By cultivating relationships in the boroughs of New York City and among farmers upstate, Derryck and his team have bridged the gap between urban communities and growers. It’s from those relationships that the Corbin Hill Food Project has grown.
Starting a new kind of “food hub”
Corbin Hill is a food hub, connecting local farmers and the food they grow to regional communities. Food hubs typically start because small family farms – struggling to sell produce and compete with corporate farms – organize in search of a local market.
But unlike the typical food-hub model, Derryck wasn’t a farmer looking for a buyer. He was a buyer seeking out the farm.
“We had all these wonderful community gardens, rooftop gardens … it taught people things, people began to know where their food comes from, how it’s grown,” he said. “But none of these projects were at a scale that would make an impact on the community.”
After buying the Schoharie Farm, Derryck quickly realized farmers upstate were already growing enough produce – someone just needed to get it into urban households.
One city, many communities, different needs
Corbin Hill has been intentional in its work.
“It’s not about aggregating and getting things to market in general, but it’s specifically about aggregating and getting to those who need it most,” Derryck said. “We knew when we started … that 16 percent of the folks in the [Harlem and South Bronx] communities – which comprised 70,000 people – were making less than 200 percent of the federal poverty level.”
With this in mind, Derryck and his colleagues sought new ways to ensure boxes full of fruit, vegetables and eggs were reasonably priced for slimmer budgets. They began partnering with community organizations to create tailored boxes, which sell at a price much lower than Corbin Hill’s standard of $28. For example, by working with Harlem Children’s Zone, Corbin Hill is able to get fresh produce to families of Headstart kids – low-income kids whose parents may not always be able to afford such things, especially when sold at standard grocery prices. Through other partnerships, they are also able to offer boxes for seniors are priced at $8 and family-specific boxes, range from $14 to $20.
By varying options for farm shares, Corbin Hill ensures that everyone has access to healthy food – not just those in more affluent areas of the city. Most importantly, Corbin Hill aims to shift power to the consumer.
“No one ever asked the farmer, ‘What could you grow for this community?’ [But] people wanted to know, ‘Can you grow this?’” Derryck said. “That changed the discussion. They were no longer passive consumers being handed things; they were consumers making decisions. They were consumers making requests. They were beginning to take ownership.”

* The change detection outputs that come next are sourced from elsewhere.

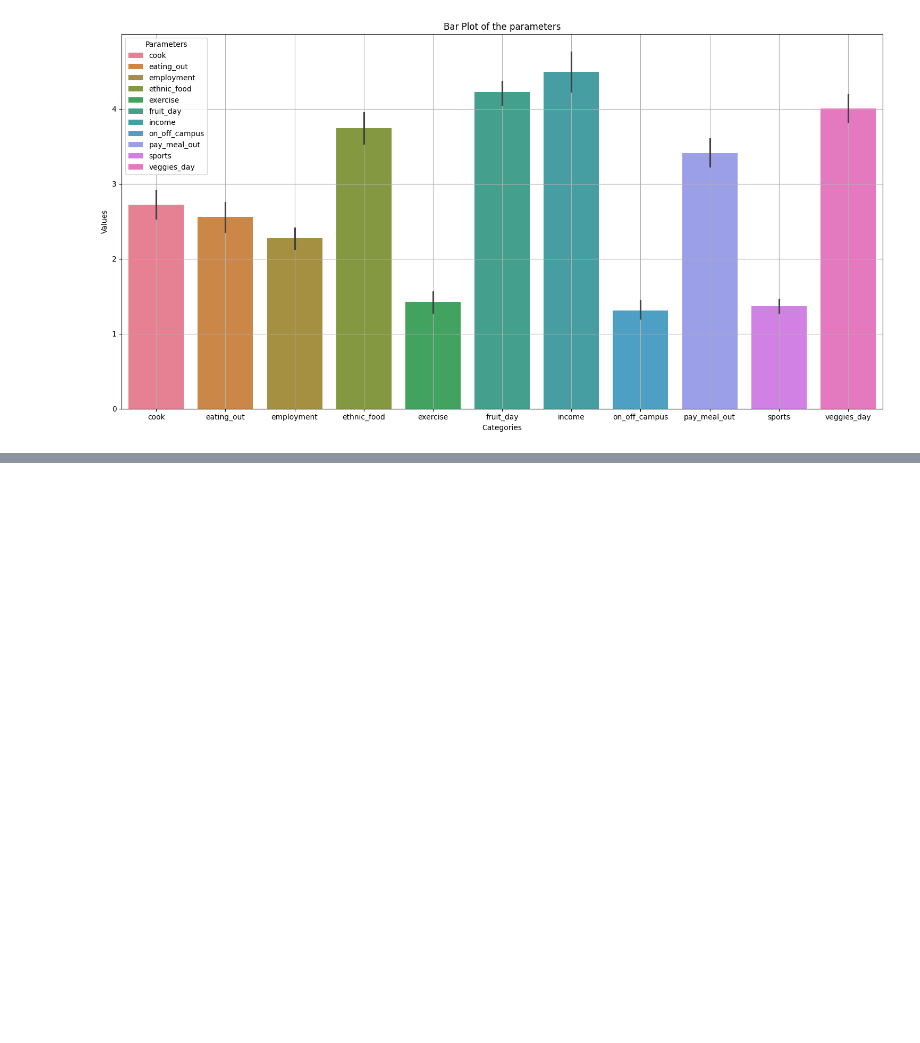
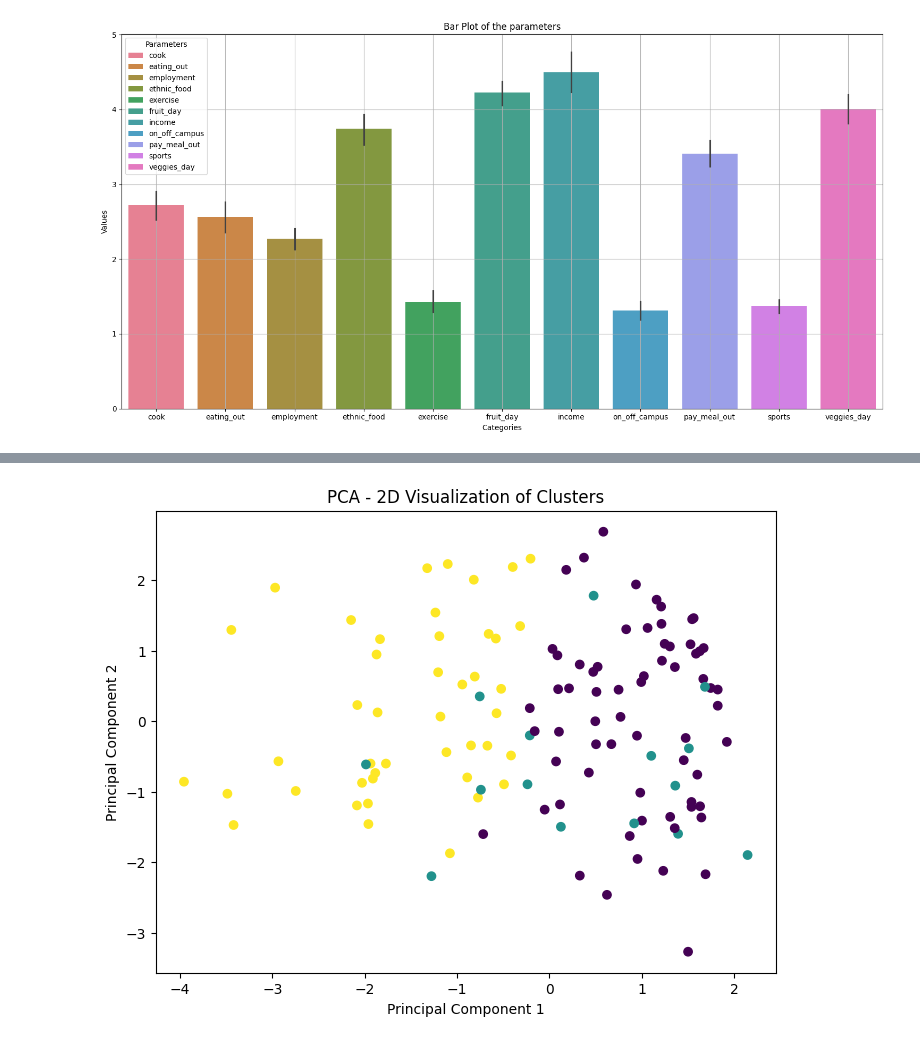
Before and after one commit to Mradul-77/GeoDiscovery, a Jupyter notebook: GeoDiscovery.ipynb, the cells around one changed output, grey strips where cells are left out. Saved outputs shown, nothing was run; the diff lists cells and outputs as text; code cells hidden in the pictures; blank space fills up the shorter version.

```diff
--- a/GeoDiscovery.ipynb
+++ b/GeoDiscovery.ipynb
@@ -154,0 +210,7 @@ plt.show()
+# %%
+optimal_k = best_k
+final_kmeans = KMeans(n_clusters=optimal_k, random_state=42)
+final_kmeans.fit(scaled_data)
+
+df['Cluster'] = final_kmeans.labels_
+df.head()
@@ -154,0 +256,11 @@ plt.show()
+# %%
+pca = PCA(n_components=2)
+pca_result = pca.fit_transform(scaled_data)
+plt.figure(figsize=(8, 6))
+plt.scatter(pca_result[:, 0], pca_result[:, 1], c=df['Cluster'], cmap='viridis')
+plt.xlabel('Principal Component 1')
+plt.ylabel('Principal Component 2')
+plt.title('PCA - 2D Visualization of Clusters')
+plt.show()
+# %% [output]
+[figure, added]
```
Also changed, not shown: parts of 13 cells of this notebook, 1 other file.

More than healthy food, it’s about affordable food
Since Corbin Hill started, it has expanded far beyond Harlem and the Bronx, and is now serving every borough in New York City.
But even as they grow, Derryck remains focused on ensuring the community maintains control over where food comes from and where it goes. He wants everyone – even those that fall along the fringe, such as the formerly incarcerated who lose access to food stamps – to have a way to eat healthfully.
“We just put in a huge order for 450 men going through rehabilitation … Ninety-nine percent of that population being black or Latino. We’re talking about some real sense of equity and real sense of trying to get things to these individuals who have no access,” Derryck said. “These are the kinds of groups that we are after. This is what equity really means to us.”
Corbin Hill is also about pushing for structural change. Derryck is looking into “alternative resources of sustainable funding,” such as Community Reinvestment Act (CRA) tax credits, similar to what’s used to assist in funding low-income housing.
“While there are numerous ways to fund, for example, affordable housing projects, there are very few options when it comes to funding to feed low-income people,” he said. “[We should be] structurally designing things.”
Derryck wants Corbin Hill to be part of changing that design. Corbin Hill is not just about increasing access to fruits and vegetables, but developing sustainable funding models that truly address how we feed people of every socio-economic background.